:: EXTRACTED RECORDS
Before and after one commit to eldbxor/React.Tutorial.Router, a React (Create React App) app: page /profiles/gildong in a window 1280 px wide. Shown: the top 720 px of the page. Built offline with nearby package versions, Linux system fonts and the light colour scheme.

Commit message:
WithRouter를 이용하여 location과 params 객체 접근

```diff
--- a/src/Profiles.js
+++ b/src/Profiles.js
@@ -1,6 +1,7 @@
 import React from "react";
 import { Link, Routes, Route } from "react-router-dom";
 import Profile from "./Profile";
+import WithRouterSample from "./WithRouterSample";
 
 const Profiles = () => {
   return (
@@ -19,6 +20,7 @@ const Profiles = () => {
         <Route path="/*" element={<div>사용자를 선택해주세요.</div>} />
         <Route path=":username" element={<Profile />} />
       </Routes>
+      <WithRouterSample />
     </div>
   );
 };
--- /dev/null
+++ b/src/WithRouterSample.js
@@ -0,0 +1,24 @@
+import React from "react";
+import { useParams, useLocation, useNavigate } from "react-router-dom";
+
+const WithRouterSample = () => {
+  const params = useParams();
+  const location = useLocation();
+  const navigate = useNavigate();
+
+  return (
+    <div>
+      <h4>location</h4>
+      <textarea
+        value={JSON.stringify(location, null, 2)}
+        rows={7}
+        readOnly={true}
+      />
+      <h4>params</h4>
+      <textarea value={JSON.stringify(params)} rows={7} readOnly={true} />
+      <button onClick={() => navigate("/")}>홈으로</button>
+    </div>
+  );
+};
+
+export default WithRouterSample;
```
::::
__WHAT NEEDS TO BE DONE__
The result should be every line that contains "WithRouterSample", copied from the entries.

__SOLUTION__
+import WithRouterSample from "./WithRouterSample";
+      <WithRouterSample />
+++ b/src/WithRouterSample.js
+const WithRouterSample = () => {
+export default WithRouterSample;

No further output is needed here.